, Volume 31, Issue 12, pp 1121–1129

Vemurafenib for the Treatment of Locally Advanced or Metastatic BRAF V600 Mutation-Positive Malignant Melanoma: A NICE Single Technology Appraisal


    • Liverpool Reviews and Implementation GroupUniversity of Liverpool
  • Rumona Dickson
    • Liverpool Reviews and Implementation GroupUniversity of Liverpool
  • Adrian Bagust
    • Liverpool Reviews and Implementation GroupUniversity of Liverpool
  • Michaela Blundell
    • Liverpool Reviews and Implementation GroupUniversity of Liverpool
  • Yenal Dundar
    • Liverpool Reviews and Implementation GroupUniversity of Liverpool
  • Angela Boland
    • Liverpool Reviews and Implementation GroupUniversity of Liverpool
  • Ernie Marshall
    • The Clatterbridge Cancer Centre NHS Foundation Trust
  • Ruth Plummer
    • Northern Institute for Cancer Research, Paul O’Gorman BuildingMedical School, Newcastle University
  • Chris Proudlove
    • North West Medicines Information CentrePharmacy Practice Unit
Review Article

DOI: 10.1007/s40273-013-0094-x

Cite this article as:
Beale, S., Dickson, R., Bagust, A. et al. PharmacoEconomics (2013) 31: 1121. doi:10.1007/s40273-013-0094-x

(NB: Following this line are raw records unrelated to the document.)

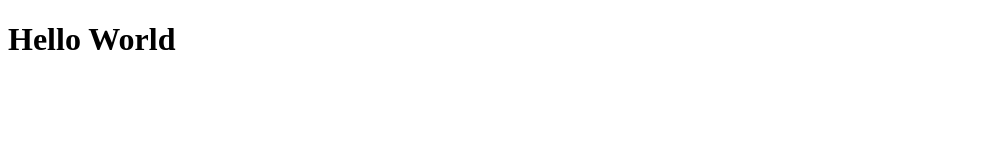
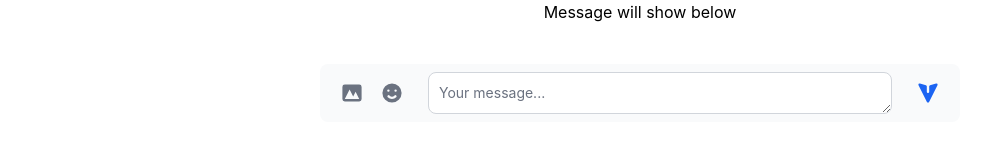
Before and after one commit to developerujjal/realtime-chat-socketio, a website: page index.html in a window 1280 px wide. Shown: the whole page, without its empty margins (0-993 px from the left). Drawn offline with nearby package versions, Linux system fonts and the light colour scheme; no server answers.

Commit message:
add basic chat desing and real time message show

```diff
--- a/index.html
+++ b/index.html
@@ -1,11 +1,113 @@
 <!DOCTYPE html>
 <html lang="en">
-<head>
-    <meta charset="UTF-8">
-    <meta name="viewport" content="width=device-width, initial-scale=1.0">
+  <head>
+    <meta charset="UTF-8" />
+    <meta name="viewport" content="width=device-width, initial-scale=1.0" />
     <title>Realtime chat socketio</title>
-</head>
-<body>
-    <h1>Hello World</h1>
-</body>
+    <script src="https://cdn.jsdelivr.net/npm/@tailwindcss/browser@4"></script>
+  </head>
+  <body>
+    <!-- component -->
+    <link
+      rel="stylesheet"
+      href="https://unpkg.com/flowbite@1.4.4/dist/flowbite.min.css"
+    />
+
+    <div class="flex flex-col flex-between h-screen">
+      <div class="max-w-2xl mx-auto">
+        <p>Message will show below</p>
+        <ul id="message"></ul>
+      </div>
+
+      <!-- This is an example component -->
+      <div class="w-[50%] mx-auto mt-10">
+        <div>
+          <label for="chat" class="sr-only">Your message</label>
+          <div
+            class="flex items-center py-2 px-3 bg-gray-50 rounded-lg dark:bg-gray-700"
+          >
+            <button
+              type="button"
+              class="inline-flex justify-center p-2 text-gray-500 rounded-lg cursor-pointer hover:text-gray-900 hover:bg-gray-100 dark:text-gray-400 dark:hover:text-white dark:hover:bg-gray-600"
+            >
+              <svg
+                class="w-6 h-6"
+                fill="currentColor"
+                viewBox="0 0 20 20"
+                xmlns="http://www.w3.org/2000/svg"
+              >
+                <path
+                  fill-rule="evenodd"
+                  d="M4 3a2 2 0 00-2 2v10a2 2 0 002 2h12a2 2 0 002-2V5a2 2 0 00-2-2H4zm12 12H4l4-8 3 6 2-4 3 6z"
+                  clip-rule="evenodd"
+                ></path>
+              </svg>
+            </button>
+            <button
+              type="button"
+              class="p-2 text-gray-500 rounded-lg cursor-pointer hover:text-gray-900 hover:bg-gray-100 dark:text-gray-400 dark:hover:text-white dark:hover:bg-gray-600"
+            >
+              <svg
+                class="w-6 h-6"
+                fill="currentColor"
+                viewBox="0 0 20 20"
+                xmlns="http://www.w3.org/2000/svg"
+              >
+                <path
+                  fill-rule="evenodd"
+                  d="M10 18a8 8 0 100-16 8 8 0 000 16zM7 9a1 1 0 100-2 1 1 0 000 2zm7-1a1 1 0 11-2 0 1 1 0 012 0zm-.464 5.535a1 1 0 10-1.415-1.414 3 3 0 01-4.242 0 1 1 0 00-1.415 1.414 5 5 0 007.072 0z"
+                  clip-rule="evenodd"
+                ></path>
+              </svg>
+            </button>
+            <textarea
+              id="chat"
+              name="message"
+              rows="1"
+              class="block mx-4 p-2.5 w-full text-sm text-gray-900 bg-white rounded-lg border border-gray-300 focus:ring-blue-500 focus:border-blue-500 dark:bg-gray-800 dark:border-gray-600 dark:placeholder-gray-400 dark:text-white dark:focus:ring-blue-500 dark:focus:border-blue-500"
+              placeholder="Your message..."
+            ></textarea>
+            <button
+            onclick={handleMessage()}
+              class="inline-flex justify-center p-2 text-blue-600 rounded-full cursor-pointer hover:bg-blue-100 dark:text-blue-500 dark:hover:bg-gray-600"
+            >
+              <svg
+                class="w-6 h-6 rotate-90"
+                fill="currentColor"
+                viewBox="0 0 20 20"
+                xmlns="http://www.w3.org/2000/svg"
+              >
+                <path
+                  d="M10.894 2.553a1 1 0 00-1.788 0l-7 14a1 1 0 001.169 1.409l5-1.429A1 1 0 009 15.571V11a1 1 0 112 0v4.571a1 1 0 00.725.962l5 1.428a1 1 0 001.17-1.408l-7-14z"
+                ></path>
+              </svg>
+            </button>
+          </div>
+        </div>
+
+        <!-- <script src="https://unpkg.com/flowbite@1.4.0/dist/flowbite.js"></script> -->
+      </div>
+    </div>
+    <script src="socket.io/socket.io.js"></script>
+    <script>
+      const socket = io();
+
+      const handleMessage = () => {
+        let getMessage = document.getElementById('chat').value;
+        socket.emit('chat-message', getMessage);
+        document.getElementById('chat').value = "";
+      }
+
+
+      socket.on('message-transfer', (data) => {
+        let li = document.createElement('li');
+        li.innerText = data;
+        console.log(li)
+
+        let getElement = document.getElementById('message');
+        getElement.appendChild(li);
+      })
+
+    </script>
+  </body>
 </html>
```
Also changed, not shown: index.js (+9 -0 lines).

Vemurafenib is an oral BRAF inhibitor licenced for the treatment of locally advanced or metastatic BRAF V600-mutation positive malignant melanoma. The manufacturer of vemurafenib, Roche Products Limited, was invited by the National Institute for Health and Care Excellence (NICE) to submit evidence of the drug’s clinical- and cost-effectiveness for its licenced indication, to inform the Institute’s Single Technology Appraisal (STA) process. The Liverpool Reviews and Implementation Group (LRiG) at the University of Liverpool was commissioned to act as the Evidence Review Group (ERG) for this appraisal. This article summarises the ERG’s review of the evidence submitted by the manufacturer and also includes a summary of the NICE Appraisal Committee (AC) decision. The ERG reviewed the clinical- and cost-effectiveness evidence in accordance with the decision problem defined by NICE. The ERG’s analysis of the submitted economic model assessed the appropriateness of the approach taken by the manufacturer in modelling the decision problem. It also included an assessment of the reliability of model implementation and the extent of conformity to published standards and prevailing norms of practice within the health economics modelling community. Particular attention was paid to issues likely to impact substantially on the base-case cost-effectiveness results. The clinical evidence was derived from BRIM 3 (BRAF Inhibitor in Melanoma 3), a well-designed, multi-centre, multi-national, phase III, randomised controlled trial (RCT). Clinical outcome results from the October 2011 data cut showed that median overall survival for patients treated with vemurafenib was 13.2 months compared with 9.6 months for those treated with dacarbazine. The ERG’s main concern with the trial was the potential for confounding because of the early introduction of the crossover from the comparator drug to vemurafenib or another BRAF inhibitor. The submitted incremental cost-effectiveness ratio (ICER) was considered above the NICE threshold, even when end-of-life criteria were taken into account. The ERG questioned the submitted economic model on a number of grounds, particularly the approach used to project trial results. After the ERG had made appropriate corrections to the model and employed an alternative form of projective modelling, the ICER per quality-adjusted life year more than doubled. Additional evidence was submitted by the manufacturer for consideration at a second AC meeting and at their third meeting the AC concluded that vemurafenib could be recommended as first-line maintenance treatment for patients with locally advanced or metastatic BRAF V600 mutation-positive malignant melanoma.

Copyright information

© Springer International Publishing Switzerland 2013